Electric Universe folks (crazy warning!) believe stars are composed mostly of molten iron and are powered like an inside-out electric arc furnace. There is no requirement for "magnetic reconnection" (which is a misunderstanding of fields anyway) to explain the massive temperature inversion from the 6000°K surface to the 2,000,000°K corona, and it can explain low neutrino flux without postulating neutrino flavour mutations because the observed fusion occurs in Z-pinches in the corona, explaining the temperature inversion. No strange convection columns or lengthy radiative transfer are required. Of course, this raises other problems instead: where is the vast electric current coming from? How is the star maintaining itself as a colossal anode for billions of years without going dark? There's only so much H⁺ it can produce. Why is the average density of the sun still only ~1400 kg/m³ and how is it resisting gravitational collapse into something much more dense - especially if it is supposed to be made of Fe + Ni instead of H + He? And so on.

No no - it's the neutron reactions

Enter Oliver Manuel, famous for his meteorite isotope work which contributed to our current theories of solar system evolution. Extrapolating from these theories, he now believes stellar cores are collapsed supernova remnant neutron bodies, emitting H⁺ from n-n interactions:

"Thus solar luminosity, solar neutrinos and solar-wind hydrogen coming from the surface of an iron-rich object that formed on a collapsed SN remnant are fingerprints of energetic neutrons in the solar core.
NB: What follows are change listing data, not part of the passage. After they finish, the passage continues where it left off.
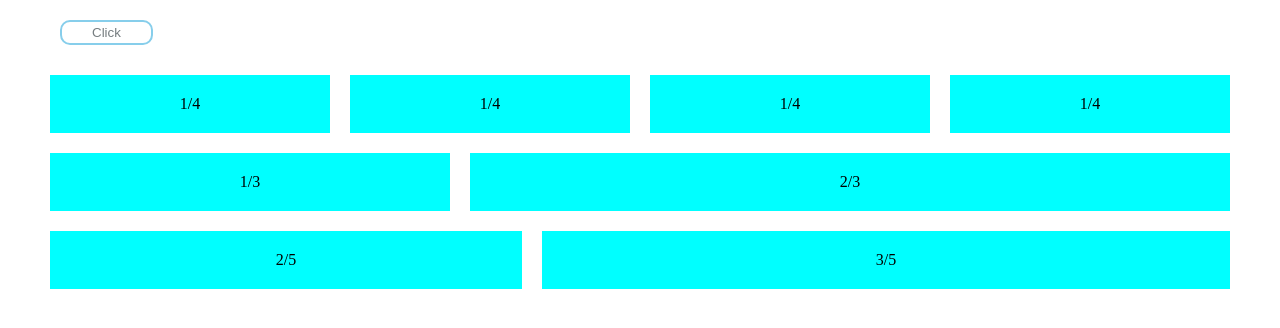
Repository: Fredy452/202306_css
Page: Opcional/Css_Library/index.html
The author's editor kept a copy of each file at every save. The page is drawn from the files as they stood at one save, then again after the next save.
The browser window is 1280 px wide. The pictures show the whole page.

Above is the page before, as saved 2023-06-23 13:06:20.

### Opcional/Css_Library/index.html
<!DOCTYPE html>
<html lang="en">
<head>
    <meta charset="UTF-8">
    <meta name="viewport" content="width=device-width, initial-scale=1.0">
    <title>Library Css</title>
    <link rel="stylesheet" href="css/dojo.css">
</head>
<body>
    <div class="container">
        <button class="btn">Click</button>

        <div class="row">
            <div class="col">1/4</div>
            <div class="col">1/4</div>
            <div class="col">1/4</div>
            <div class="col">1/4</div>
        </div>
        <div class="row">
            <div class="col">1/3</div>
            <div class="col-2">2/3</div>
        </div>
        <div class="row">
            <div class="col-2">2/5</div>
            <div class="col-3">3/5</div>
        </div>
    </div>
</body>
</html>

### Opcional/Css_Library/css/dojo.css
/* CSS reset */
* {
    margin: 0;
    padding: 0;
    box-sizing: border-box;
}

/* Clase fixed-width container que se "autocentrará" a sí misma */
.container {
    width: 1200px;
    margin: 0 auto;
}

.btn{
    background-color:white;
    padding: 3px 30px;
    border-radius: 10px;
    border-color: aqua;
    border:none;
    border: 2px solid skyblue;
    color: rgb(118, 125, 128);
    margin: 20px;
}
.btn:hover{
    border: none;
    background-color: skyblue;
}

.row{
    display: flex;

}
.col{
    background-color: aqua;
    padding: 20px;
    margin: 10px;
    flex: 1;
    text-align: center;
}
.col-2{
    background-color: aqua;
    padding: 20px;
    margin: 10px;
    flex: 2;
    text-align: center;
}
.col-3{
    background-color: aqua;
    padding: 20px;
    margin: 10px;
    flex: 3;
    text-align: center;
}

After the next save:
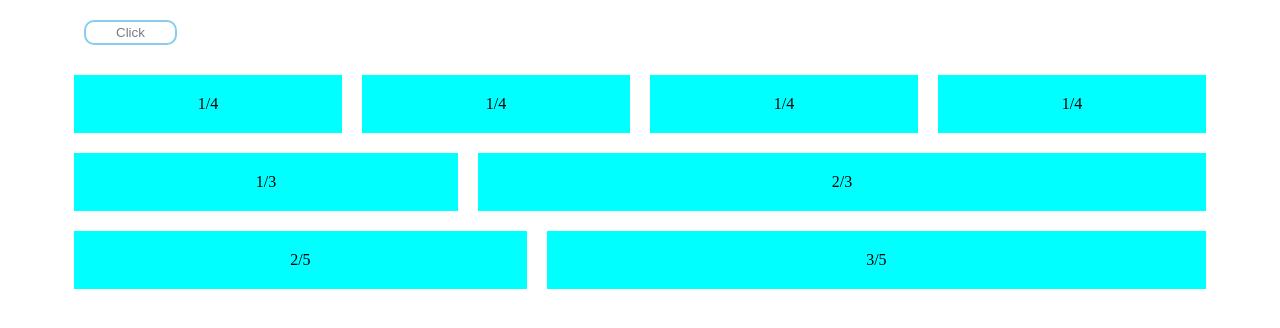
Saved 11 s later.
--- a/Opcional/Css_Library/css/dojo.css
+++ b/Opcional/Css_Library/css/dojo.css
@@ -7,7 +7,7 @@
 
 /* Clase fixed-width container que se "autocentrará" a sí misma */
 .container {
-    width: 1200px;
+    width: 90%;
     margin: 0 auto;
 }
These generate luminosity, neutrinos, and an outflow of 3 x 10⁴³ H⁺ per year in the solar wind"[14]

The implications of these ideas are staggering - iron stars have probably been around for a long time, and an external arc-powered star could "burn" for trillions of years.

Warning: may contain nuts

Sadly, many proponents of some of these more maverick models are also fans of Velikovsky, believe aliens influenced ancient societies, and other such cobblers, so it's very tempting to dismiss things without evaluating them properly.


  1. Disney, M. J. "Modern Cosmology: Science or Folktale?", Am. Sci. 95:5 p383, September 2007.
  2. Silk, J. "Will we ever know what dark matter is?", Cosmos on Nautilus, February 2017. A fairly typical article, by an Oxford cosmologist.
  3. A graph of the brightness of a supernova over time will show a characteristic decay curve. There is an observed change in the rate of this decay with distance, for a particular sub-group of supernovæ known as Type 1A, which are assumed to decay at a standardised rate proportional to their brightness.
  4. Moffat, J. W. "Reinventing Gravity". 288p hardcover, 24cm. Smithsonian, 2008.
  5. Wolf, E. "Non-cosmological redshifts of spectral lines", Nature 326 p363-365, March 1987.
  6. Jastrzebski, W. J. "Gravitation Demystified" (unpublished thesis in progress). RationalWiki, 2011.
  7. Lerner, E. J., Falomo, R., Scarpa, R. "UV surface brightness of galaxies from the local universe to z ~5", Int. J. Mod. Phys. D, 23:6, 1450058, May 2014. DOI 10.1142/S0218271814500588.
  8. Lerner, E. J. "Evidence for a Non-Expanding Universe: Surface Brightness Data From HUDF", AIP Conf. Proc. 822 p60-74, March 2006.
  9. Lerner, E. J. "Plasma Model of the Microwave Background", Laser and Particle Beams 6 p456-469, 1988.
  10. Lerner, E. J. "Radio Absorption by the Intergalactic Medium,", ApJ 361 p63-68, Septemper 1990.
  11. Bostick, W. H., "Experimental Study of Plasmoids", Electromagnetic Phenomena in Cosmical Physics, Proceedings from IAU Symposium no. 6, ed. Lehnert, B. p87. Cambridge University Press, 1958.
  12. Peratt, A. L.; Green, J. C., "On the evolution of interacting, magnetized, galactic plasmas". Astrophysics and Space Science 91:1 p19-33, March 1983.
  13. Pietronero, L.; Coleman, P. H. "The fractal structure of the universe", Physics Reports 213:6 p311-389, May 1992.
  14. Manuel, O. List of papers.

"The discovery of truth is prevented more effectively, not by the false appearance things present and which mislead into error, not directly by weakness of the reasoning powers, but by preconceived opinion." - Schopenhauer, Counsels and Maxims, Vol. II.